Section 10.6(c)(v) of the JSE LR merely refers to "financial assistance to related parties for subscription of securities pursuant to s44 of the Companies Act" while section 44(2) of the Companies Act provides for financial assistance "to any person for the purpose of, or in connection with, the subscription of any option, or any securities, issued or to be issued by the company or a related or interrelated company, or for the purchase of any securities of the company or a related or interrelated company," (our emphasis).
The bold text above illustrates the disconnect between s10.6(c)(v) of the JSE LR and s44 of the Companies Act, as the JSE LR does not include persons other than related parties despite s44 permitting financial assistance to be provided to "any person", nor does it cater for financial assistance which may be provisioned for the purchase of securities and not just the subscription of securities as per s10.6(c)(v) of the JSE LR.

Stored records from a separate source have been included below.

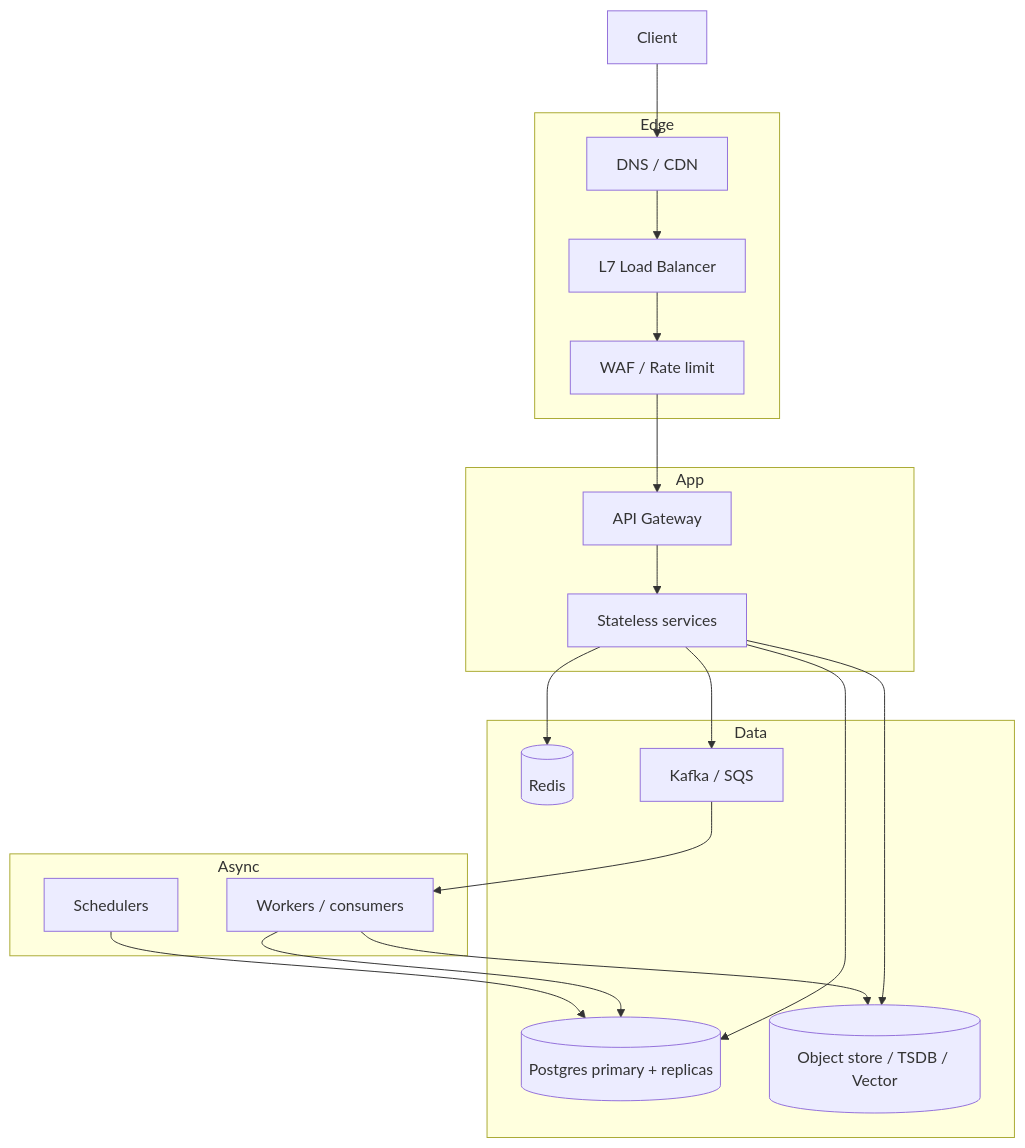
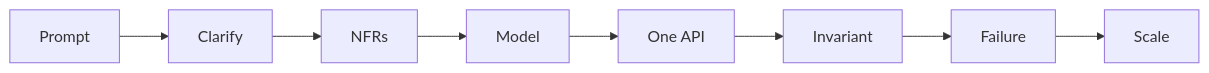
The first of 32 diagrams in system_design.md (Chirumamilla1522/c3-ai), drawn with Mermaid before and after one commit. The commit also changed other lines of this file and 1 other file, not shown here.

````diff
--- a/system_design.md
+++ b/system_design.md
@@ -123,31 +56,10 @@
 ```mermaid
-flowchart TB
-  subgraph Edge
-    DNS[DNS / CDN]
-    LB[L7 Load Balancer]
-    WAF[WAF / Rate limit]
-  end
-  subgraph App
-    GW[API Gateway]
-    Svc[Stateless services]
-  end
-  subgraph Data
-    Cache[(Redis)]
-    Q[Kafka / SQS]
-    OLTP[(Postgres primary + replicas)]
-    Obj[(Object store / TSDB / Vector)]
-  end
-  subgraph Async
-    Workers[Workers / consumers]
-    Cron[Schedulers]
-  end
-  Client --> DNS --> LB --> WAF --> GW --> Svc
-  Svc --> Cache
-  Svc --> OLTP
-  Svc --> Q
-  Svc --> Obj
-  Q --> Workers
-  Workers --> OLTP
-  Workers --> Obj
-  Cron --> OLTP
+flowchart LR
+  P[Prompt] --> C[Clarify]
+  C --> N[NFRs]
+  N --> M[Model]
+  M --> A[One API]
+  A --> I[Invariant]
+  I --> F[Failure]
+  F --> S[Scale]
 ```
````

Section 10.6(c)(vi) of the JSE LR and Section 45 of the Companies Act
Similar to the above, s10.6(c)(vi) of the JSE LR only references "loans and other financial assistance to directors pursuant to Section 45 of the Companies Act" while s45(2) of the Companies Act is worded, "the board may authorise the company to provide direct or indirect financial assistance to a director or prescribed officer of the company or of a related or interrelated company, or to a related or interrelated company or corporation, or to a member of a related or interrelated corporation, or to a person related to any such company, corporation, director, prescribed officer or member" (our emphasis).
Again, the bold wording above highlights the inconsistency between the JSE LR and the Companies Act – the scope of the Companies Act is clearly much wider than the scope of the corresponding exclusion in the JSE LR. It is not only financial assistance to directors that needs to pass muster in s45, but financial assistance to all other related persons listed therein, as well.

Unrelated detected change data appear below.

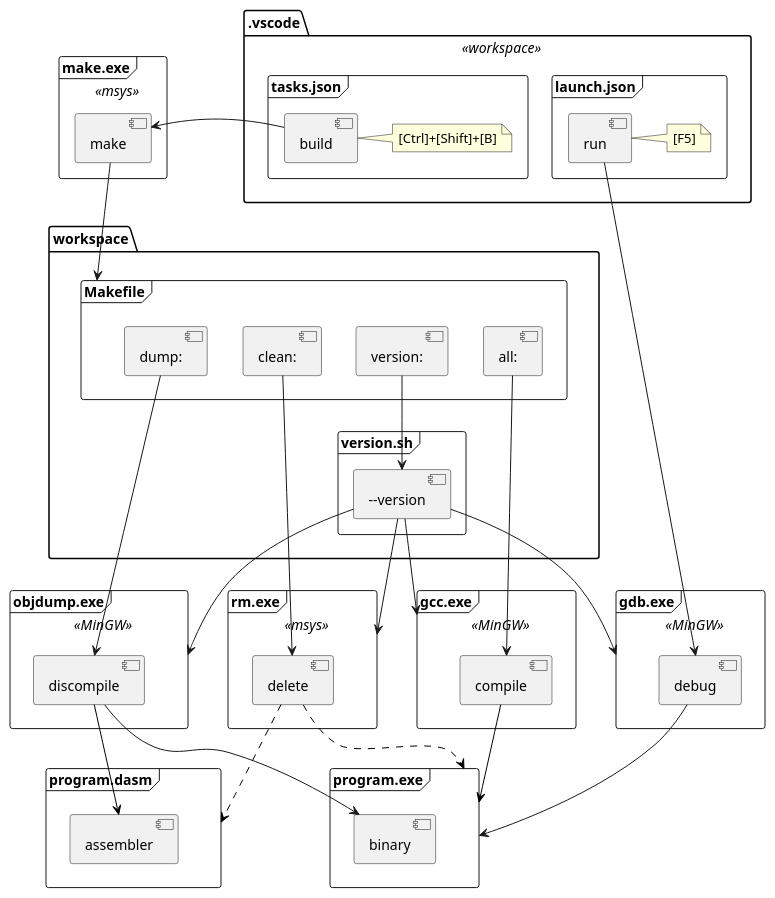
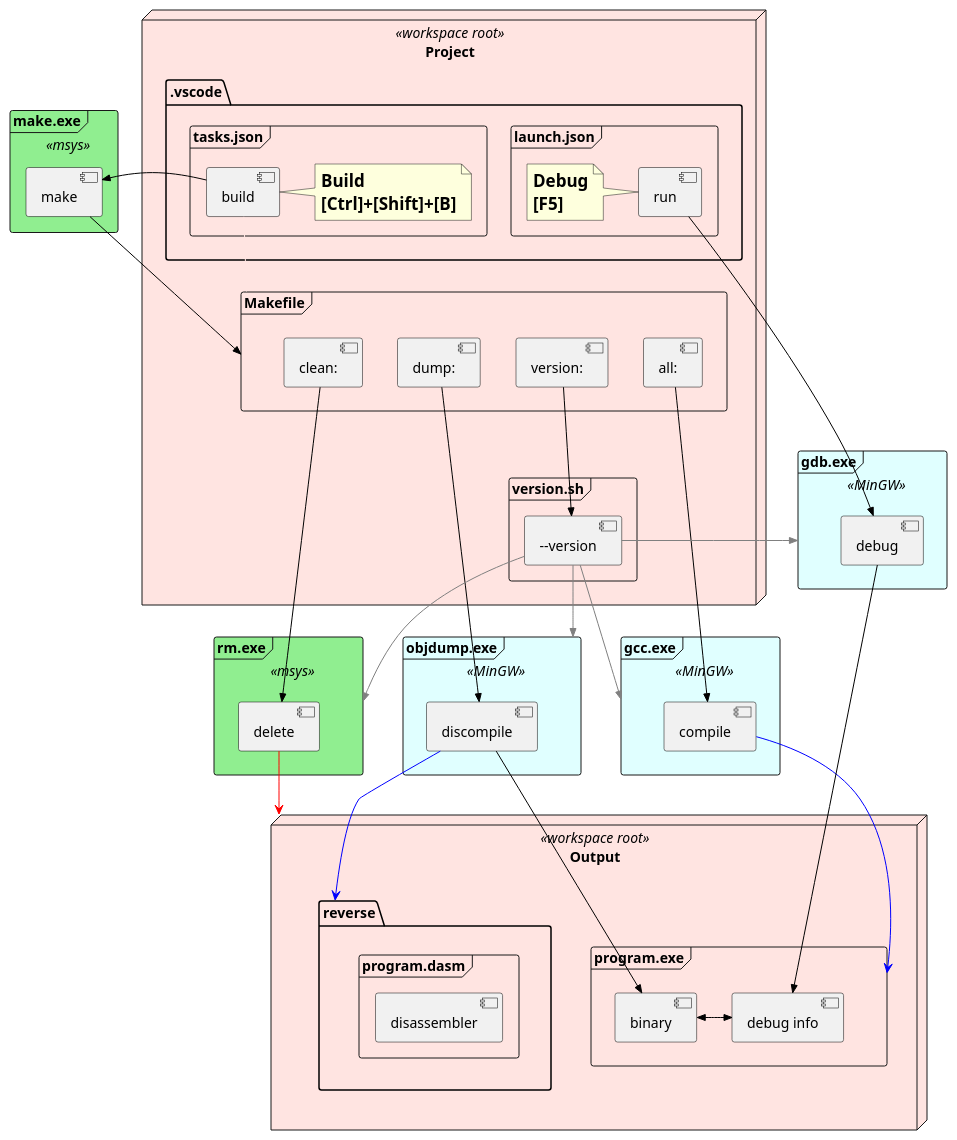
The diagram in environment.plantuml (adachikenta/c_program), drawn with PlantUML before and after one commit. The commit also changed 1 other file, not shown here.

```diff
--- a/environment.plantuml
+++ b/environment.plantuml
@@ -1,74 +1,82 @@
 @startuml enviroment
-folder ".vscode" <<workspace>> {
-  frame "launch.json" {
-    [run]
-    note right of [run]
-      [F5]
-    end note
+skinparam node {
+	backgroundColor<<workspace root>> mistyrose
+}
+skinparam frame {
+  backgroundColor<<msys>> lightgreen
+  backgroundColor<<MinGW>> lightcyan
+}
+skinparam component {
+  borderColor black
+}
+node "Project" <<workspace root>> {
+  folder ".vscode" {
+    frame "launch.json" {
+      [run]
+      note left of [run]
+        =Debug
+        =[F5]
+      end note
+    }
+    frame "tasks.json" {
+      [build]
+      note right of [build]
+        =Build
+        =[Ctrl]+[Shift]+[B]
+      end note
+    }
   }
-  frame "tasks.json" {
-    [build]
-    note right of [build]
-      [Ctrl]+[Shift]+[B]
-    end note
-  }
-}
-frame "make.exe" <<msys>> {
-  [make]
-}
-
-folder "workspace"{
   frame "Makefile" {
     [all:]
     [dump:]
     [clean:]
     [version:]
   }
   frame "version.sh" {
     [--version]
   }
 }
+frame "make.exe" <<msys>> {
+  [make]
+}
 frame "gcc.exe" <<MinGW>> {
   [compile]
 }
 frame "objdump.exe" <<MinGW>> {
   [discompile]
 }
+frame "gdb.exe" <<MinGW>> {
+  [debug]
+}
 frame "rm.exe" <<msys>> {
   [delete]
 }
-frame "gdb.exe" <<MinGW>> {
-  [debug]
-}
-frame "program.exe" {
-  [binary]
-}
-frame "program.dasm" {
-  [assembler]
+node "Output" <<workspace root>> {
+  frame "program.exe" {
+    [binary] <<->> [debug info] #black
+  }
+  folder "reverse" {
+    frame "program.dasm" {
+      [disassembler]
+    }
+  }
 }
 
-build -> [make]
-[make] --> Makefile
-
-
-[all:] --> [compile]
-[compile] --> program.exe #black
-
-[dump:] --> [discompile]
-[discompile] --> [binary]
-[discompile] --> [assembler] #black
-
-[clean:] --> [delete]
-[delete] ..> program.exe #black
-[delete] ..> program.dasm #black
-
-[run] --> [debug]
-[debug] --> program.exe
-
-[version:] --> [--version]
-
-[--version] --> gcc.exe
-[--version] --> objdump.exe
-[--version] --> rm.exe
-[--version] --> gdb.exe
+[build] .. Makefile #mistyrose
+[build] ->> [make] #black
+  [make] -->> Makefile #black
+    [all:] -->> [compile] #black
+      [compile] --> program.exe #blue
+    [dump:] -->> [discompile] #black
+      [discompile] -->> [binary] #black
+      [discompile] --> reverse #blue
+    [clean:] -->> [delete] #black
+      [delete] --> Output #red
+    [version:] -->> [--version] #black
+      [--version] -->> gcc.exe #gray
+      [--version] -->> objdump.exe #gray
+      [--version] -->> rm.exe #gray
+      [--version] ->> gdb.exe #gray
+[run] -->> [debug] #black
+  [debug] -->> [debug info] #black
 @enduml
```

We do not think that the wording of the Exemption Sections by the JSE was deliberate, if the reason for including such Exemption Sections was because s44 or s45 contain their own requirements, of which a special resolution from shareholders is but one. Under the current construct, the Exemption Section only permits non-compliance with the Related Party Provisions in the very specific instances set out above. This cannot have been the intention of the JSE, if one has regard for the purpose behind the Exemption Sections.
If we accept that the JSE included the Exemption Provisions because the mischief they were trying to manage is already dealt with by complying with either s44 or s45 of the Companies Act, then we can also agree that the Exemption Provisions are insufficient as they are currently drafted, and that they ought to be amended. Our simple (yet effective) suggestion would be to amend the Exemption Sections so as to include all transactions which fall within the ambit of s44 or s45 of the Companies Act, which would capture the entire scope of both sections without complication.
Jennings is an Executive and Sham an Associate in ENSafrica’s Corporate Commercial department.